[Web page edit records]
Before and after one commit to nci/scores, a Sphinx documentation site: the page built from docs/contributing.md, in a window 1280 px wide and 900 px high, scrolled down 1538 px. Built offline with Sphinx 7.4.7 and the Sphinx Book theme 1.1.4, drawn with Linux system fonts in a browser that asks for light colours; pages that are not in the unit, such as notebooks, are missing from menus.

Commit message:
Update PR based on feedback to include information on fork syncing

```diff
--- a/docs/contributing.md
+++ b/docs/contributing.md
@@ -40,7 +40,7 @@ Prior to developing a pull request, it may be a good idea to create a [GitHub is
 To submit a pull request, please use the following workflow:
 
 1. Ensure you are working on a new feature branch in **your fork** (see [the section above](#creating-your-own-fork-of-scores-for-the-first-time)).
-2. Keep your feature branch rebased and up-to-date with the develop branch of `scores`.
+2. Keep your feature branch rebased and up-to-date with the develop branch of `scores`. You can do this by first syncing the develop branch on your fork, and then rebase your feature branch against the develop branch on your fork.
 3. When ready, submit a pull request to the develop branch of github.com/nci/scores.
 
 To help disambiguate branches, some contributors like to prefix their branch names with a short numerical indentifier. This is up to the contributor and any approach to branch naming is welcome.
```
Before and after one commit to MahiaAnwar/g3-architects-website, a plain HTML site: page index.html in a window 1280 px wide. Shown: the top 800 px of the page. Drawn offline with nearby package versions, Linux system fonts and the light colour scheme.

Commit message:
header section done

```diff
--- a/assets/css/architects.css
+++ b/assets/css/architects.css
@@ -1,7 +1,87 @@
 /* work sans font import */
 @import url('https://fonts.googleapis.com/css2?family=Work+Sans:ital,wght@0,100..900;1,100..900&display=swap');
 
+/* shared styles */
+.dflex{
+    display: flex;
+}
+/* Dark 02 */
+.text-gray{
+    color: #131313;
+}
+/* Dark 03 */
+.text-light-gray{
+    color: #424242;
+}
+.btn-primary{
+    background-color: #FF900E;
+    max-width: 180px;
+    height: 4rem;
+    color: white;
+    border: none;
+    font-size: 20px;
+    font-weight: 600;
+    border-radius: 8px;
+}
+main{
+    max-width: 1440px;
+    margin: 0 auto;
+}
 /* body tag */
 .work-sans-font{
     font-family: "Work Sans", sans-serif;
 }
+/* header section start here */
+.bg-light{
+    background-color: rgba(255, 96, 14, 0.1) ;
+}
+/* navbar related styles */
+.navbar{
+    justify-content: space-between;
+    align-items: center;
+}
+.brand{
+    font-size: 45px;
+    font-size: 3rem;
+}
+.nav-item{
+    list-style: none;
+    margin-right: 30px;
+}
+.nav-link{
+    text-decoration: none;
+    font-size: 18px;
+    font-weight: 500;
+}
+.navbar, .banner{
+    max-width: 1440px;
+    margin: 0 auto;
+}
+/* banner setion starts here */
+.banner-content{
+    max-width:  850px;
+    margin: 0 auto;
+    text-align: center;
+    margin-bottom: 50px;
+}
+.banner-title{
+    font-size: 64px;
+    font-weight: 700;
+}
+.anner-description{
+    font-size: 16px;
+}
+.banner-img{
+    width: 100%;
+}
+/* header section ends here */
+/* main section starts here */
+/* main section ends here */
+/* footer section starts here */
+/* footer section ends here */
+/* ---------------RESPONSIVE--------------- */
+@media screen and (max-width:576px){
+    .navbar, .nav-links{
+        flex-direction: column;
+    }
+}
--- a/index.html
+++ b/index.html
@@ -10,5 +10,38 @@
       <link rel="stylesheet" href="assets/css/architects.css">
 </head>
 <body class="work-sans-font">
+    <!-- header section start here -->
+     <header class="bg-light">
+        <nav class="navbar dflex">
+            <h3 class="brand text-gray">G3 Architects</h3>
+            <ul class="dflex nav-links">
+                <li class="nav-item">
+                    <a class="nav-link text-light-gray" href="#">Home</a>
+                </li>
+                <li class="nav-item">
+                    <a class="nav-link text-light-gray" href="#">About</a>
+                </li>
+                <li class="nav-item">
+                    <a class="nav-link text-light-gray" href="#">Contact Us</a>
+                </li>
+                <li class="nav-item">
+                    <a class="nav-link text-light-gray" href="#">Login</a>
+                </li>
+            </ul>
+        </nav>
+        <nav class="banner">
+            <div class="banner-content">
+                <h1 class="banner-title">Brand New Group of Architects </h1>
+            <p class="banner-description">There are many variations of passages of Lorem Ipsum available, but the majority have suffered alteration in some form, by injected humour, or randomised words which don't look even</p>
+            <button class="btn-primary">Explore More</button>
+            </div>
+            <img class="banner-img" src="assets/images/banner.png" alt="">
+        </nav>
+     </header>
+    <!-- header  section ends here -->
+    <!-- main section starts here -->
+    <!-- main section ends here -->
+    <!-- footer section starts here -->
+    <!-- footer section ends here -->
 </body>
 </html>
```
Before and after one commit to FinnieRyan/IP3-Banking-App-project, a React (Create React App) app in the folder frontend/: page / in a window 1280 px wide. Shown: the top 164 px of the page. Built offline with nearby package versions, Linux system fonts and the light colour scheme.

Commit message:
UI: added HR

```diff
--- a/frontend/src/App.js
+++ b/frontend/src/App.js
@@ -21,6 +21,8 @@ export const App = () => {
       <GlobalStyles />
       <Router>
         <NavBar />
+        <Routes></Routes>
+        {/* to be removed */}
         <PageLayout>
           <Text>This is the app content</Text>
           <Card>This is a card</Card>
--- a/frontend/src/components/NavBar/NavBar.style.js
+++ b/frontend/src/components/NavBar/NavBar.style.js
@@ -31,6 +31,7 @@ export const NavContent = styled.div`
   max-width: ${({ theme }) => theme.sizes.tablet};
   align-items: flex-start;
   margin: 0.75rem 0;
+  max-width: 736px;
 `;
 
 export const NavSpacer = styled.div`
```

# About this exercise:
Restate every record above, exactly, in full.

# Response to this task:
Before and after one commit to nci/scores, a Sphinx documentation site: the page built from docs/contributing.md, in a window 1280 px wide and 900 px high, scrolled down 1538 px. Built offline with Sphinx 7.4.7 and the Sphinx Book theme 1.1.4, drawn with Linux system fonts in a browser that asks for light colours; pages that are not in the unit, such as notebooks, are missing from menus.

Commit message:
Update PR based on feedback to include information on fork syncing

```diff
--- a/docs/contributing.md
+++ b/docs/contributing.md
@@ -40,7 +40,7 @@ Prior to developing a pull request, it may be a good idea to create a [GitHub is
 To submit a pull request, please use the following workflow:
 
 1. Ensure you are working on a new feature branch in **your fork** (see [the section above](#creating-your-own-fork-of-scores-for-the-first-time)).
-2. Keep your feature branch rebased and up-to-date with the develop branch of `scores`.
+2. Keep your feature branch rebased and up-to-date with the develop branch of `scores`. You can do this by first syncing the develop branch on your fork, and then rebase your feature branch against the develop branch on your fork.
 3. When ready, submit a pull request to the develop branch of github.com/nci/scores.
 
 To help disambiguate branches, some contributors like to prefix their branch names with a short numerical indentifier. This is up to the contributor and any approach to branch naming is welcome.
```
Before and after one commit to MahiaAnwar/g3-architects-website, a plain HTML site: page index.html in a window 1280 px wide. Shown: the top 800 px of the page. Drawn offline with nearby package versions, Linux system fonts and the light colour scheme.

Commit message:
header section done

```diff
--- a/assets/css/architects.css
+++ b/assets/css/architects.css
@@ -1,7 +1,87 @@
 /* work sans font import */
 @import url('https://fonts.googleapis.com/css2?family=Work+Sans:ital,wght@0,100..900;1,100..900&display=swap');
 
+/* shared styles */
+.dflex{
+    display: flex;
+}
+/* Dark 02 */
+.text-gray{
+    color: #131313;
+}
+/* Dark 03 */
+.text-light-gray{
+    color: #424242;
+}
+.btn-primary{
+    background-color: #FF900E;
+    max-width: 180px;
+    height: 4rem;
+    color: white;
+    border: none;
+    font-size: 20px;
+    font-weight: 600;
+    border-radius: 8px;
+}
+main{
+    max-width: 1440px;
+    margin: 0 auto;
+}
 /* body tag */
 .work-sans-font{
     font-family: "Work Sans", sans-serif;
 }
+/* header section start here */
+.bg-light{
+    background-color: rgba(255, 96, 14, 0.1) ;
+}
+/* navbar related styles */
+.navbar{
+    justify-content: space-between;
+    align-items: center;
+}
+.brand{
+    font-size: 45px;
+    font-size: 3rem;
+}
+.nav-item{
+    list-style: none;
+    margin-right: 30px;
+}
+.nav-link{
+    text-decoration: none;
+    font-size: 18px;
+    font-weight: 500;
+}
+.navbar, .banner{
+    max-width: 1440px;
+    margin: 0 auto;
+}
+/* banner setion starts here */
+.banner-content{
+    max-width:  850px;
+    margin: 0 auto;
+    text-align: center;
+    margin-bottom: 50px;
+}
+.banner-title{
+    font-size: 64px;
+    font-weight: 700;
+}
+.anner-description{
+    font-size: 16px;
+}
+.banner-img{
+    width: 100%;
+}
+/* header section ends here */
+/* main section starts here */
+/* main section ends here */
+/* footer section starts here */
+/* footer section ends here */
+/* ---------------RESPONSIVE--------------- */
+@media screen and (max-width:576px){
+    .navbar, .nav-links{
+        flex-direction: column;
+    }
+}
--- a/index.html
+++ b/index.html
@@ -10,5 +10,38 @@
       <link rel="stylesheet" href="assets/css/architects.css">
 </head>
 <body class="work-sans-font">
+    <!-- header section start here -->
+     <header class="bg-light">
+        <nav class="navbar dflex">
+            <h3 class="brand text-gray">G3 Architects</h3>
+            <ul class="dflex nav-links">
+                <li class="nav-item">
+                    <a class="nav-link text-light-gray" href="#">Home</a>
+                </li>
+                <li class="nav-item">
+                    <a class="nav-link text-light-gray" href="#">About</a>
+                </li>
+                <li class="nav-item">
+                    <a class="nav-link text-light-gray" href="#">Contact Us</a>
+                </li>
+                <li class="nav-item">
+                    <a class="nav-link text-light-gray" href="#">Login</a>
+                </li>
+            </ul>
+        </nav>
+        <nav class="banner">
+            <div class="banner-content">
+                <h1 class="banner-title">Brand New Group of Architects </h1>
+            <p class="banner-description">There are many variations of passages of Lorem Ipsum available, but the majority have suffered alteration in some form, by injected humour, or randomised words which don't look even</p>
+            <button class="btn-primary">Explore More</button>
+            </div>
+            <img class="banner-img" src="assets/images/banner.png" alt="">
+        </nav>
+     </header>
+    <!-- header  section ends here -->
+    <!-- main section starts here -->
+    <!-- main section ends here -->
+    <!-- footer section starts here -->
+    <!-- footer section ends here -->
 </body>
 </html>
```
Before and after one commit to FinnieRyan/IP3-Banking-App-project, a React (Create React App) app in the folder frontend/: page / in a window 1280 px wide. Shown: the top 164 px of the page. Built offline with nearby package versions, Linux system fonts and the light colour scheme.

Commit message:
UI: added HR

```diff
--- a/frontend/src/App.js
+++ b/frontend/src/App.js
@@ -21,6 +21,8 @@ export const App = () => {
       <GlobalStyles />
       <Router>
         <NavBar />
+        <Routes></Routes>
+        {/* to be removed */}
         <PageLayout>
           <Text>This is the app content</Text>
           <Card>This is a card</Card>
--- a/frontend/src/components/NavBar/NavBar.style.js
+++ b/frontend/src/components/NavBar/NavBar.style.js
@@ -31,6 +31,7 @@ export const NavContent = styled.div`
   max-width: ${({ theme }) => theme.sizes.tablet};
   align-items: flex-start;
   margin: 0.75rem 0;
+  max-width: 736px;
 `;
 
 export const NavSpacer = styled.div`
```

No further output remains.